**Entries shown:**
'''

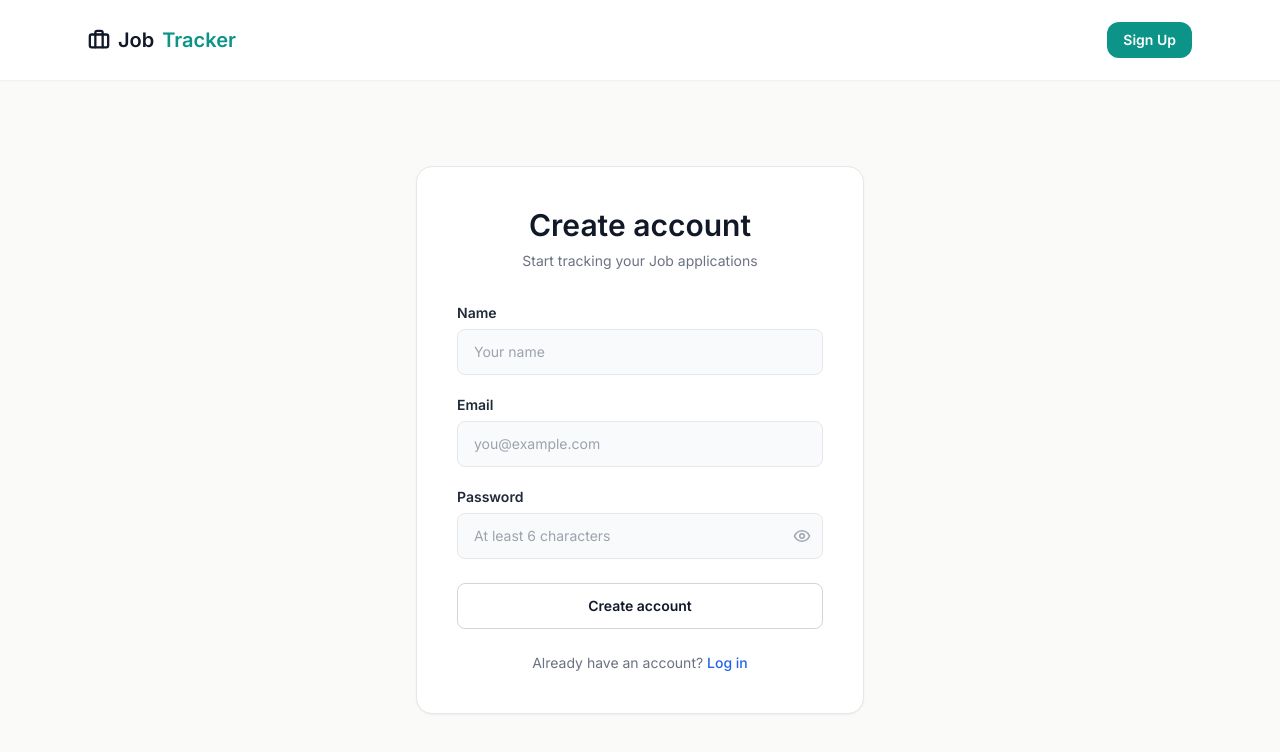
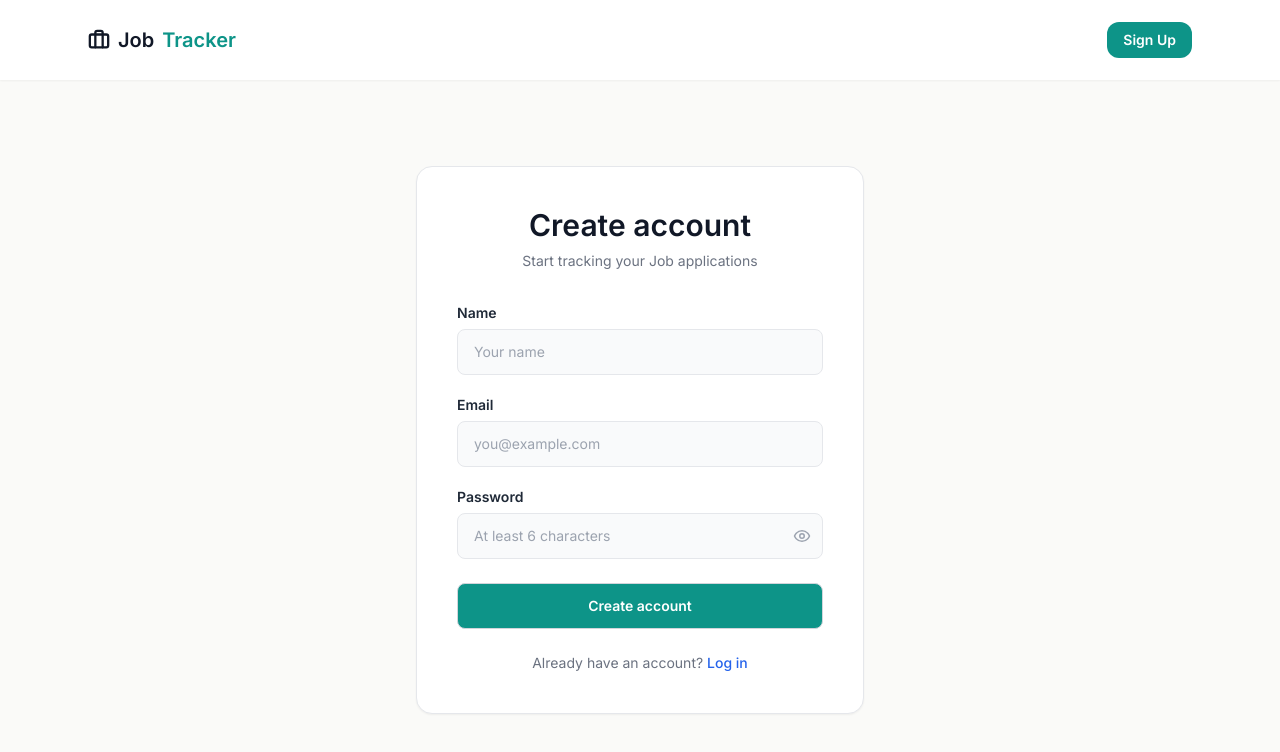
Before and after one commit to jiyxx/Job-Tracker, a React (Vite) app in the folder client/: page /register in a window 1280 px wide. Shown: the top 752 px of the page. Built offline with nearby package versions, Linux system fonts and the light colour scheme; no server answers.

Commit message:
Fixes and Improvements

```diff
--- a/client/src/pages/Register.jsx
+++ b/client/src/pages/Register.jsx
@@ -97,7 +97,7 @@ const Register = () => {
           <button
             type="submit"
             disabled={status === "loading"}
-            className="w-full rounded-lg border border-gray-300 bg-white px-4 py-3 text-sm font-bold text-gray-900 hover:bg-gray-50 disabled:opacity-60"
+            className="w-full rounded-lg border border-gray-300 bg-teal-600 px-4 py-3 text-sm font-bold text-white hover:bg-teal-700 disabled:opacity-60"
           >
             {status === "loading" ? "Creating account…" : "Create account"}
           </button>
```
Also changed, not shown: client/src/components/ChangePasswordModal.jsx (+0 -25 lines).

'''

**Problem details:**
Each line holding "opacity" should be copied from the material above.

**Exercise answer:**
-            className="w-full rounded-lg border border-gray-300 bg-white px-4 py-3 text-sm font-bold text-gray-900 hover:bg-gray-50 disabled:opacity-60"
+            className="w-full rounded-lg border border-gray-300 bg-teal-600 px-4 py-3 text-sm font-bold text-white hover:bg-teal-700 disabled:opacity-60"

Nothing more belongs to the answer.